The Moon formed in a catastrophic impact between the proto-Earth (Gaia) and a Mars-sized object we call Theia. The collision happened around 4.5 billion years ago but its effects are still with us. And not just on the Moon, but also in structures buried deep in the Earth’s mantle.
The traditional scenario sees Gaia being affected, but not dramatically, by the impact, while most of Theia was thrown into space around the soon-to-be Earth, eventually coalescing into the Moon. If this were the case, the Earth and the Moon would have different chemical compositions. But this is not the case. Now, new simulations suggest how Theia affected our planet, with peculiar features that survive to this day.
The simulation uses a technique called Meshless Finite Mass (MFM). MFM is very good at accurately modeling turbulence and material-mixing. Applied to the Theia collision, it reveals that the mixing between the primordial worlds might have been more extensive than previously thought.

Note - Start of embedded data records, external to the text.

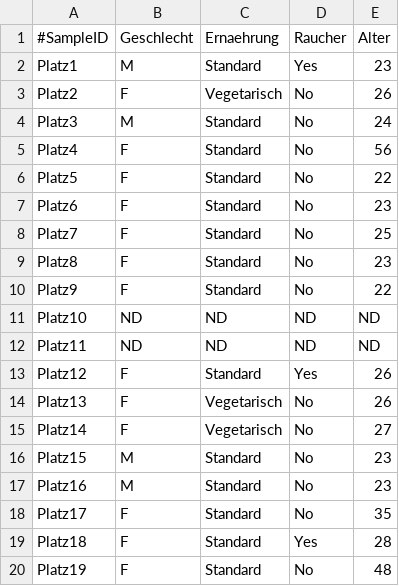
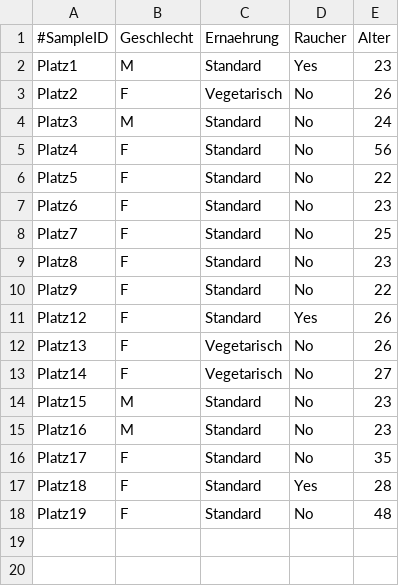
Before and after one commit to barrantesisrael/mbt.microbiome.2021, a TSV file: data/sample-metadata-2021.tsv, drawn as a sheet; the diff names each change by its address in the sheet, - before the commit and + after, or states it on an @@ line.

Commit message:
Update sample-metadata-2021.tsv

```diff
--- a/data/sample-metadata-2021.tsv
+++ b/data/sample-metadata-2021.tsv
-row 11: Platz10 | ND | ND | ND | ND
-row 12: Platz11 | ND | ND | ND | ND
```
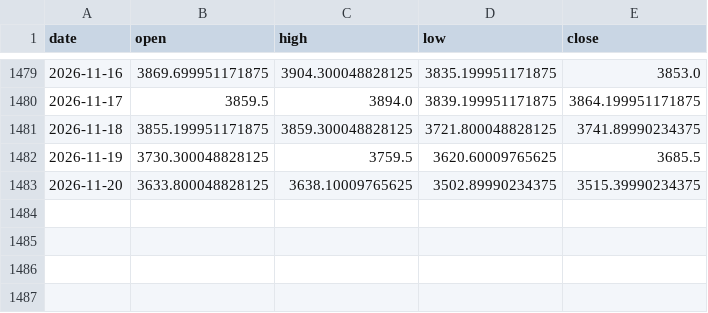
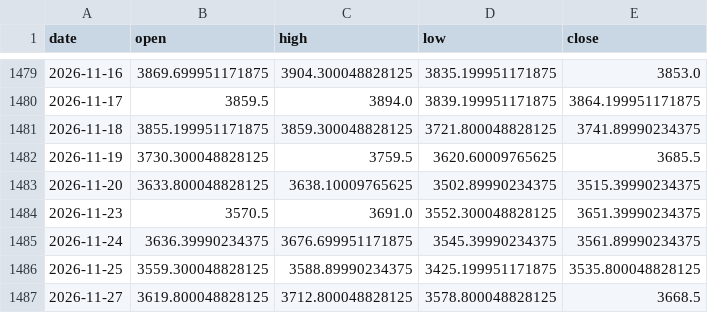
Before and after one commit to shivchro-blip/FinAstro2027, a CSV file: build/pdfref/backtest/gold_GC_F_daily.csv, drawn as a sheet; only a part is shown, gaps mark what is left out.

```diff
--- a/build/pdfref/backtest/gold_GC_F_daily.csv
+++ b/build/pdfref/backtest/gold_GC_F_daily.csv
@@ -1483 +1483,5 @@ date,open,high,low,close
 2026-11-20,3633.800048828125,3638.10009765625,3502.89990234375,3515.39990234375
+2026-11-23,3570.5,3691.0,3552.300048828125,3651.39990234375
+2026-11-24,3636.39990234375,3676.699951171875,3545.39990234375,3561.89990234375
+2026-11-25,3559.300048828125,3588.89990234375,3425.199951171875,3535.800048828125
+2026-11-27,3619.800048828125,3712.800048828125,3578.800048828125,3668.5
```
Also changed, not shown: build/pdfref/backtest/gold_GC_F_daily_2000.csv, build/pdfref/backtest/nasdaq_IXIC_daily_2000.csv, 28 other files.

“Previous research had placed excessive emphasis on the structure of the debris disk (the precursor to the Moon) and had overlooked the impact of the giant collision on the early Earth,” Professor Deng Hongping of the Shanghai Astronomical Observatory said in a statement.
“Our findings challenge the traditional notion that the giant impact led to the homogenization of the early Earth,” said Deng. “Instead, the Moon-forming giant impact appears to be the origin of the early mantle’s heterogeneity and marks the starting point for the Earth’s geological evolution over the course of 4.5 billion years.”
The simulations show that the upper and lower mantles have different compositions and states after the collision. The lower mantle is mostly solid and with little contamination from Theia; roughly two percent of material from the colliding object penetrated that deep. The upper mantle, however, is a mix between the Gaian and Theian material.
The Theian material in the lower mantle could be responsible for the formation of the Large Low-Velocity Provinces (LLVPs), the anomalous structures in the mantle that sit beneath the African Tectonic plate and the Pacific tectonic plate, respectively. The material from Theia might have sunk to the bottom because it is richer in iron, so heavier than the surrounding material.
This is not the first time researchers have proposed this scenario to explain the LLVPs. The fact that different simulations and scenarios are converging on the idea is very intriguing, but more data is needed.
Material from the deepest mantle and even the core can be brought to the surface by plumes and studying that material could provide experimental evidence for the scenario the simulation suggests, with implications for not only Earth, but also for how other rocky planets form.
“Through precise analysis of a wider range of rock samples, combined with more refined giant impact models and Earth evolution models, we can infer the material composition and orbital dynamics of the primordial Earth, Gaia, and Theia. This allows us to constrain the entire history of the formation of the inner Solar System,” lead author Dr Qian Yuan, from the California Institute of Technology, explained.
“This research even provides inspiration for understanding the formation and habitability of exoplanets beyond our Solar System,” Deng added.
The study is published in the journal Nature.